WINTON – After numerous delays, the trial involving two PETA (People for the Ethical Treatment of Animals) employees is scheduled to begin Monday, Nov. 13 in Hertford County Superior Court.
While she would not go into any major details of the impending trial, local District 6B Attorney Valerie Asbell, who will prosecute the case on behalf of the state, said jury selection will begin on the morning of Nov. 13. Asbell said she hoped to begin presenting the state’s evidence one day later.
The case involves several charges lodged against Andrew Benjamin Cook of Virginia Beach, Va. and Adria Joy Hinkle of Norfolk, Va. The PETA employees were arrested June 15, 2005 in Ahoskie after allegedly euthanizing 31 animals (dogs and cats) and dumping the dead bodies into a waste container located behind an Ahoskie grocery store.
Due to legal maneuverings on both sides, the court case has been postponed several times.
Cook and Hinkle were originally charged with 31 felony counts each of cruelty to animals as well as one count of illegal dumping and misdemeanor trespassing charges.
Since their arrests, Asbell, in an effort to more properly identify the dead animals, replaced the original 31 felony cruelty charges with 22 counts against each of the defendants.
In addition, new charges were filed in October of last year as both Cook and Hinkle were accused of three counts of obtaining property by false pretense.
Those charges stem from the three cats/kittens allegedly picked-up by the pair on June 15, 2005 from Ahoskie Animal Hospital (AAH).
Dr. Pat Proctor, owner of AAH, he said he contacted PETA in regards to picking-up the animals. He further stated that Hinkle and Cook came to his business on June 15 and picked-up the animals, promising to find them good homes. However, the cat and her two kittens, all judged by Proctor as in good health and adoptable, were among the 31 dead animals linked to Hinkle’s and Cook’s possession on the day of their arrest.
Hinkle is being represented by Rich Square attorney Jack Warmack and Blair Brown of Washington, DC. Cook’s general counsel is Mark Edwards of Durham.
Resident Superior Court Judge Cy Grant is scheduled to preside over the trial.

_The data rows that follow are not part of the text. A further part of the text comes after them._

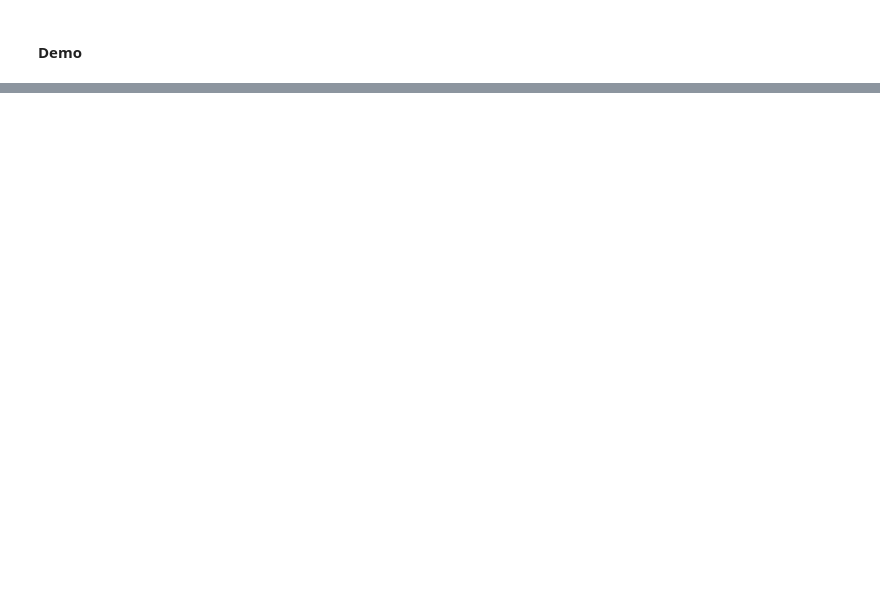
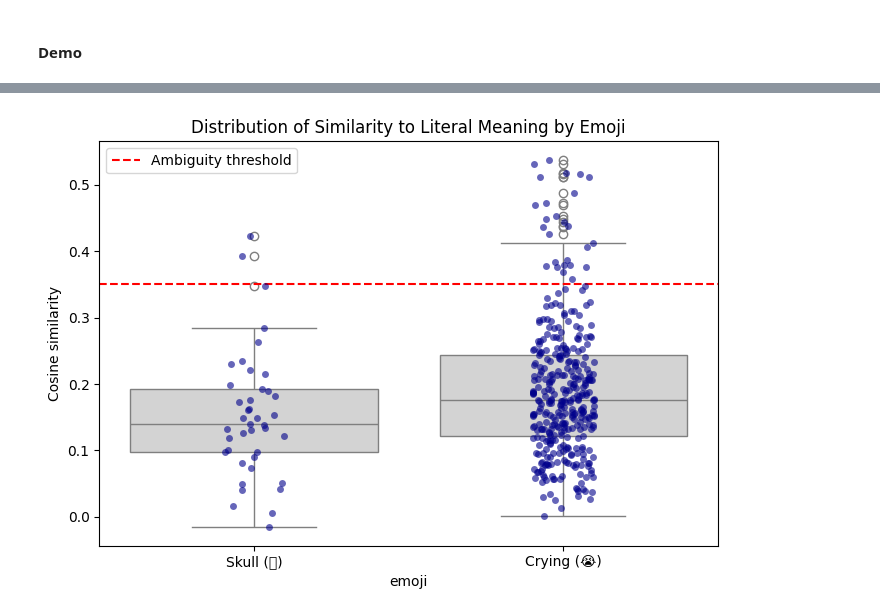
Before and after one commit to vpattangi/tone-discourse-classification, a Jupyter notebook: emoji_analysis.ipynb, the cells around one changed output, grey strips where cells are left out. Saved outputs shown, nothing was run; the diff lists cells and outputs as text; code cells hidden in the pictures; blank space fills up the shorter version.

```diff
--- a/emoji_analysis.ipynb
+++ b/emoji_analysis.ipynb
@@ -503,0 +907,22 @@ print("Predictions:", model.predict(sample_vec))
+# %%
+# Side-by-side distribution comparison (box + individual points)
+import pandas as pd
+
+combined = pd.concat([
+    skull_analysis.assign(emoji="Skull (💀)"),
+    cry_analysis.assign(emoji="Crying (😭)")
+])
+
+fig, ax = plt.subplots(figsize=(7, 5))
+sns.boxplot(data=combined, x="emoji", y="semantic_similarity", ax=ax, color="lightgray")
+sns.stripplot(data=combined, x="emoji", y="semantic_similarity", ax=ax, color="darkblue", alpha=0.6, jitter=True)
+ax.axhline(0.35, color="red", linestyle="--", label="Ambiguity threshold")
+ax.set_title("Distribution of Similarity to Literal Meaning by Emoji")
+ax.set_ylabel("Cosine similarity")
+ax.legend()
+
+plt.tight_layout()
+plt.savefig("boxplot_comparison.png", dpi=150)
+plt.show()
+# %% [output]
+[figure, added]
```
Also changed, not shown: parts of 26 cells of this notebook.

Hinkle and Cook were arrested by the Ahoskie Police Department late in the afternoon of June 15 after law enforcement officials, on a stake-out, observed a white van in which the two were operating stop in an area located behind Piggly Wiggly in Ahoskie’s Newmarket Shopping Center and toss several black bags in a commercial dumpster.
At that time, a traffic stop was initiated on the van – a vehicle registered to PETA.
The bags located in the dumpster contained 18 dead dogs, including one bag containing seven puppies. An additional 13 dead animals, including the mother cat and her two kittens, were found in the van.
Twenty-two of the animals discovered on June 15 were collected the same day by Hinkle and Cook from the Bertie County Animal Shelter, as confirmed by Bertie Animal Control Officer Barry Anderson.
An autopsy performed later on one of those dogs revealed the animal was in good health prior to its death.